Charry claims that the time for resuscitating the history of doctrine is now ripe. Her optimism is nourished, she explains, by recent developments in hermeneutics, philosophy, literary criticism and theology, as exemplified by figures as diverse as Hans-Georg Gadamar, William Christian, Alasdair MacIntyre, Charles Taylor, Martha Nussbaum, Wayne Booth, Stanley Hauerwas and Janet Soskice. She also appeals to the analogy much emphasized in the patristic period between aretegenic theology and clinical medicine.
Charry concludes that it is no longer possible to defend the Enlightenment focus on ideas and justifiability at the expense of attention to the literary and rhetorical devices by which doctrinal discourse chiefly exercises its pastoral function. She argues persuasively that doctrines are neither abstractable nor reducible to the rhetorical concern for formation; sapience requires privileging their pastoral function, though without denying their cognitive aspect.
The bulk of the book consists of eight historical chapters which illustrate how to read doctrinal texts for their pastoral function. Charry chooses premodern examples in order “to allow the classical theological tradition to speak.” Two are from New Testament authors (Paul and Matthew), three from patristic and three from medieval ones (Athanasius, Basil and Augustine; Anselm, Aquinas and Dame Julian) and one from a Protestant Reformer (John Calvin).
Charry’s readings, though responsible, will often seem amateurish to those who have specialized in these figures. In view of her larger purpose, however, this is not a weakness. Those sympathetic to that purpose may often want to improve on her analysis of materials with which they are familiar, but that is because she has led them to think new thoughts.

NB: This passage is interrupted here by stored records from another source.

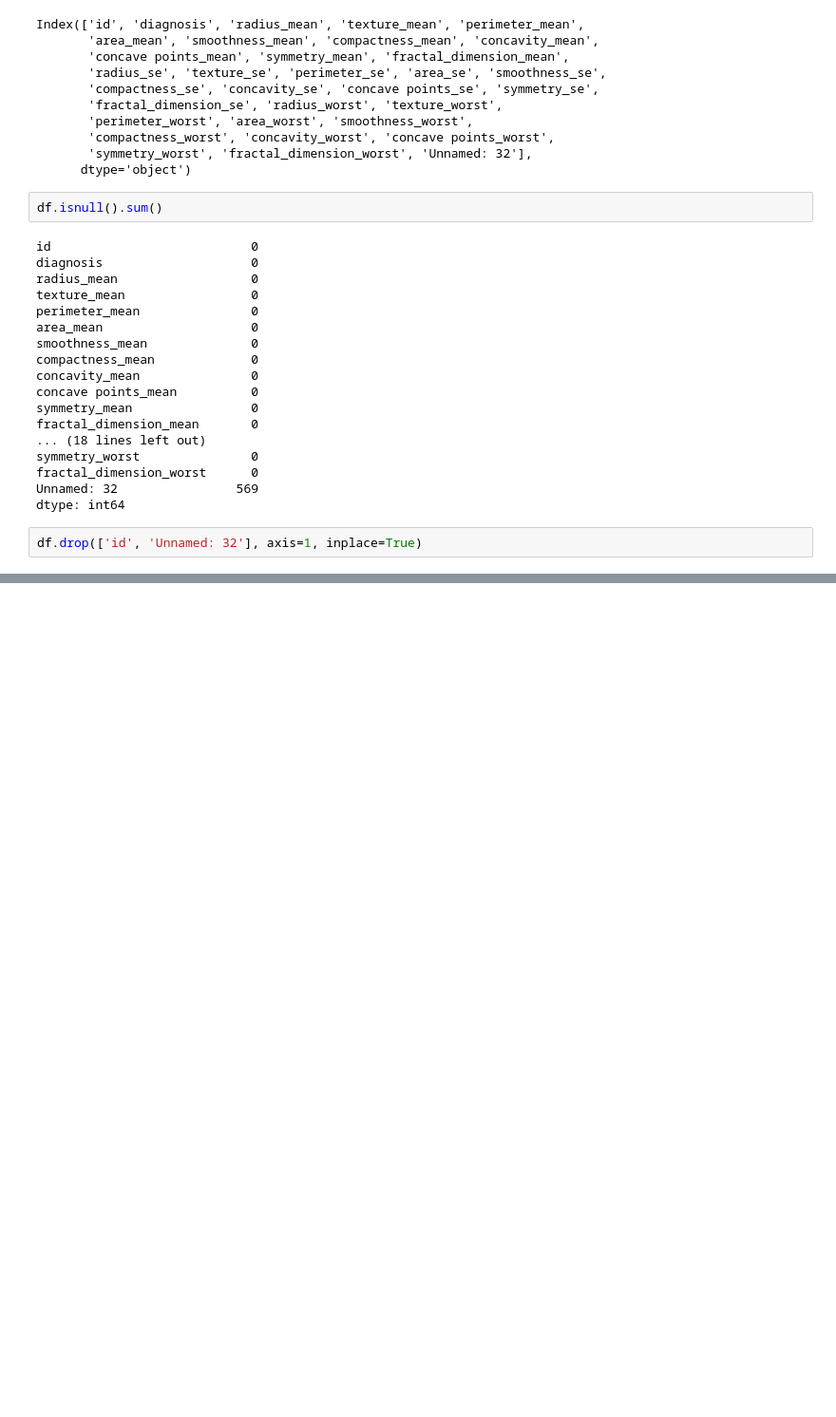
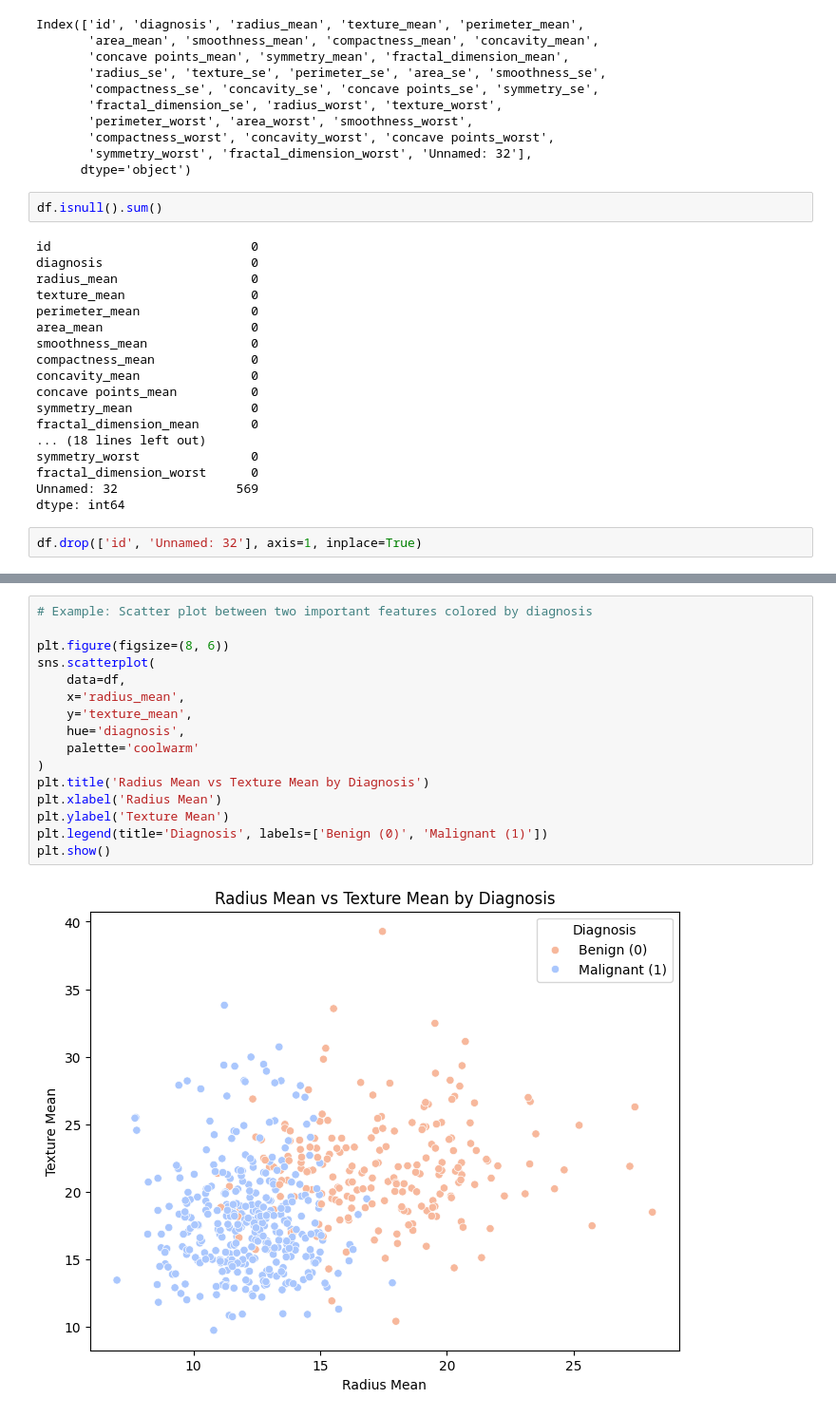
Before and after one commit to murad-02/Breast_Cancer_Detection, a Jupyter notebook: NotebookFile/BreastcancerDetection.ipynb, the cells around one changed output, grey strips where cells are left out. Shown at 95% size. Saved outputs shown, nothing was run; the diff lists cells and outputs as text; blank space fills up the shorter version.

```diff
--- a/NotebookFile/BreastcancerDetection.ipynb
+++ b/NotebookFile/BreastcancerDetection.ipynb
@@ -110,0 +144,18 @@ df.head()
+# %%
+# Example: Scatter plot between two important features colored by diagnosis
+
+plt.figure(figsize=(8, 6))
+sns.scatterplot(
+    data=df,
+    x='radius_mean',
+    y='texture_mean',
+    hue='diagnosis',
+    palette='coolwarm'
+)
+plt.title('Radius Mean vs Texture Mean by Diagnosis')
+plt.xlabel('Radius Mean')
+plt.ylabel('Texture Mean')
+plt.legend(title='Diagnosis', labels=['Benign (0)', 'Malignant (1)'])
+plt.show()
+# %% [output]
+[figure, added]
```
Also changed, not shown: parts of 12 cells of this notebook.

Charry would welcome their help. Her desire is “to plow frozen ground—to examine precisely the most distrusted Christian theologians, those who have held sway in Christian theology and are now widely regarded as useless or harmful. I hope,” she writes, “to prepare and prompt others to mine Christian theology for the diamonds I suspect lie buried there. These readings are not meant to be either definitive or exclusive. They are an invitation to consider how theology intends to shape readers for the good life.”
Those who accept this invitation will find plenty to do. Charry has had the daring and imagination to propose a long-range research program which has the possibility of radically redirecting now sterile but still deeply entrenched habits of thinking about doctrine. Hers is a first step. Many additional and more definitive ones will have to be taken by herself and others if the reorientation is to be complete.
It is unlikely that this will happen quickly; but perhaps breaking what Charry rightly calls “frozen ground” may release an avalanche. If so, many will rejoice. In any case, Charry’s book will prompt much-needed further mining of the doctrinal tradition for its pastoral riches.